CLEVELAND: The confetti had been stuffed into the rafters for the better part of two months. If it had been dusty and choked the sellout crowd in attendance upon fluttering to the court, itíd be easy to see why.
Thatís how long the Cavaliers went between victories in 2011. Both of them just so happened to come at home. When they finally ended their 26-game losing streak in overtime to the Los Angeles Clippers, Baron Davis was so upset and embarrassed he admitted he intentionally got himself ejected so he didnít have to watch the celebration. Two weeks later, incidentally, Davis was traded to Cleveland.
Theyíre off the hook now, this franchise, no longer owners of the longest losing streak of all four major professional sports leagues. The Philadelphia 76ers must now carry that yoke just as they carried it last season after tying the Cavsí mark, which was also shared by the NFLís Tampa Bay Buccaneers. Counting the 10 losses to end last season and the 17 to start this one, the record has been exhumed from Cleveland and dropped on another passionate, unfortunate sports town.
The worst part? The losses have been piled so high for so long in Philadelphia, itís difficult to decipher a plan anymore. Or catastrophically, if there even is one.
The Cavsí 2010-11 season was an 82-game death march. I was in my first year covering the NBA and had the same look most nights as Antawn Jamison: What the hell are we doing here? I took this job expecting to cover LeBron James. Jamison came here expecting to play with him and contend for a championship. Instead he was sharing a locker room with Semih Erden, Samardo Samuels, Joey Graham and plenty of others who never played in the NBA again. They had to scrub his skid marks from the Gateway garage when his contract expired.
I didnít know it at the time, but there was a plan. It was risky, borderline insane. But there was a plan. From the time LeBron left, the plan was to get him back in 2014. I began writing that around 2012 and people thought it was lunacy ó and rightfully so. The letter, the jersey burning, the ďAkron hates youĒ chants. It all seemed too raw. The idea of James returning seemed ridiculous.
But the Cavsí plan was to lose ó a lot ó compile high draft picks and stockpile trade assets to use when the time was right. And if James never came back, they would build around this nucleus of young talent. There were draft blunders along the way ó Dion Waiters, Anthony Bennett ó and the unwillingness to bring in strong veteran voices left a locker room of kids to unsuccessfully fend for themselves.
And yet somehow the plan still worked.
But what about the Sixers? How long can this go on? Are they waiting for Charles Barkley to return and save them? Julius Erving? And worst of all, when will they start protecting their own?
Rookie Jahlil Okafor has only collected a couple of NBA game checks and already had his reputation tarnished with a fight outside a Boston bar on Thanksgiving night. TMZ showed footage of Okafor shoving a man to the ground and appearing to punch him after he was heckled for being on the Sixers.

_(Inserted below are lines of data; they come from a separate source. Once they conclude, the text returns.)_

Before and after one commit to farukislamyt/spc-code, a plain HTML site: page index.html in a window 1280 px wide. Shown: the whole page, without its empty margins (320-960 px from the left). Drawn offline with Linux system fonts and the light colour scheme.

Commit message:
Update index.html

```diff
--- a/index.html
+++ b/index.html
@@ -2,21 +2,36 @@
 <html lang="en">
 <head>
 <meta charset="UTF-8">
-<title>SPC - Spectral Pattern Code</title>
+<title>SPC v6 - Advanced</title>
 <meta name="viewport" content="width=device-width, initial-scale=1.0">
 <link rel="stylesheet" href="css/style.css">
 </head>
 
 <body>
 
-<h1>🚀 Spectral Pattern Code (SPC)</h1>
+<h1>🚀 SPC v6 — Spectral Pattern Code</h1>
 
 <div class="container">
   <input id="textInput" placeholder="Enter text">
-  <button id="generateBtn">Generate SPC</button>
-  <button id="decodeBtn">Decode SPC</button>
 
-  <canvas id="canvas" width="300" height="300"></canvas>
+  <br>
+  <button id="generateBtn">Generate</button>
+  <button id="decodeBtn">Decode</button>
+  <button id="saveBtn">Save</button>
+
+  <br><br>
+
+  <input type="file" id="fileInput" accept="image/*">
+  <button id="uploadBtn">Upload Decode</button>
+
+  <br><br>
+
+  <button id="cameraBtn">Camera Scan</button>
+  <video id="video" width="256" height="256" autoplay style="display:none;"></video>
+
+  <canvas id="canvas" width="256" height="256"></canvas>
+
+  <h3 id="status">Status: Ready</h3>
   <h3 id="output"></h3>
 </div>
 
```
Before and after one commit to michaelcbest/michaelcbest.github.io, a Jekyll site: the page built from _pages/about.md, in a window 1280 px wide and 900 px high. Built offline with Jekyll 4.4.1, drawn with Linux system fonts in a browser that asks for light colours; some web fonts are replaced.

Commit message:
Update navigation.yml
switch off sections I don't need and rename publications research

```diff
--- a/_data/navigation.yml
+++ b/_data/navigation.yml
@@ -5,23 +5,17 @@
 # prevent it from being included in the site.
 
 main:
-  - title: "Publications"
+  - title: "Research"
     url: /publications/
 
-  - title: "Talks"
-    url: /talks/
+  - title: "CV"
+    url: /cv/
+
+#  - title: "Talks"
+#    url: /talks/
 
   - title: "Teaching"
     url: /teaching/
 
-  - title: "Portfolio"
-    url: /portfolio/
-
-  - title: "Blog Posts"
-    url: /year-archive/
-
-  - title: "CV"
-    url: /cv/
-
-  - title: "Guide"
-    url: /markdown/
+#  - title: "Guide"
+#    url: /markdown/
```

Worse yet, the Philadelphia Inquirer, citing five sources, reported Okafor had a gun pointed at his head outside a Philadelphia establishment in October. Two months, two frightening incidents for the face of the franchise.
Now there is only so much teams can do, but at the very least they can provide security for these high-profile targets when theyíre out late at night. Then itís up to the players to use it.
Upon Jamesí return to Cleveland, one of the Cavsí first orders of business was to beef up the security staff. With at least five guards on payroll, itís now one of the largest in the league.
These arenít rent-a-cops. Theyíre former police officers and guys with FBI and Secret Service experience. Now the players know anytime they want to go out, call a security guard to go with them. Most of them do, although clearly J.R. Smith didnít when he reportedly had an altercation outside a New York club recently at 4 a.m. You know how that ended.
Smith has insisted the public details are inaccurate, but clearly something happened because Smith alerted the Cavs the next day about an incident. The NBA players association has warned teams to stay away from that club in New York, a league source said, since it was the place where Thabo Sefolosha had major problems last spring. Now it is viewed as a target where folks try to bait pro athletes.
Ultimately, a player is responsible for his own behavior, and guys just entering the league donít understand yet the target that they wear. Even last season, when Kyrie Irving was in his fourth year, already a max player and one of three superstars on the Cavs, he was walking down a street in another city when a car pulled up and asked him for his autograph, according to a league source.
Irving began to approach the car before the security detail he was with stopped him and instead approached the car. The item was taken to Irving to have signed and then carried by security back to the vehicle. The message was clear: Never, ever approach a strange car in a strange city without a plan.
Itís a lesson Okafor, and the Sixers, are learning the hard way.
Jason Lloyd can be reached at email@example.com. Read the Cavs blog at www.ohio.com/cavs. Follow him on Twitter www.twitter.com/JasonLloydABJ.